Revision comparison data:
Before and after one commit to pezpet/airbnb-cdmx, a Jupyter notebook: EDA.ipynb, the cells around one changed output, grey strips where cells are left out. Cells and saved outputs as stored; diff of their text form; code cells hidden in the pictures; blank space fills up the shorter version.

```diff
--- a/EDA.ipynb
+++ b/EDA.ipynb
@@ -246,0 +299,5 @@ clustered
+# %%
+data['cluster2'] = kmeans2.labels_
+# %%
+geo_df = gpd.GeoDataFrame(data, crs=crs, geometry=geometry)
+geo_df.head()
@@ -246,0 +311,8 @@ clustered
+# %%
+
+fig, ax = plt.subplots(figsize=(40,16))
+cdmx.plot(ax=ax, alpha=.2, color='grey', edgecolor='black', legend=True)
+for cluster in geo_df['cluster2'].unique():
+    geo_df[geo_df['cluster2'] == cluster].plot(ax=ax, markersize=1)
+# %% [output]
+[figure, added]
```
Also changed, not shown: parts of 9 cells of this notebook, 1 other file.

**Assignment:**
Your answer should be each line of the data that contains the word "ipynb", copied as it stands.

**Problem solution:**
Before and after one commit to pezpet/airbnb-cdmx, a Jupyter notebook: EDA.ipynb, the cells around one changed output, grey strips where cells are left out. Cells and saved outputs as stored; diff of their text form; code cells hidden in the pictures; blank space fills up the shorter version.
--- a/EDA.ipynb
+++ b/EDA.ipynb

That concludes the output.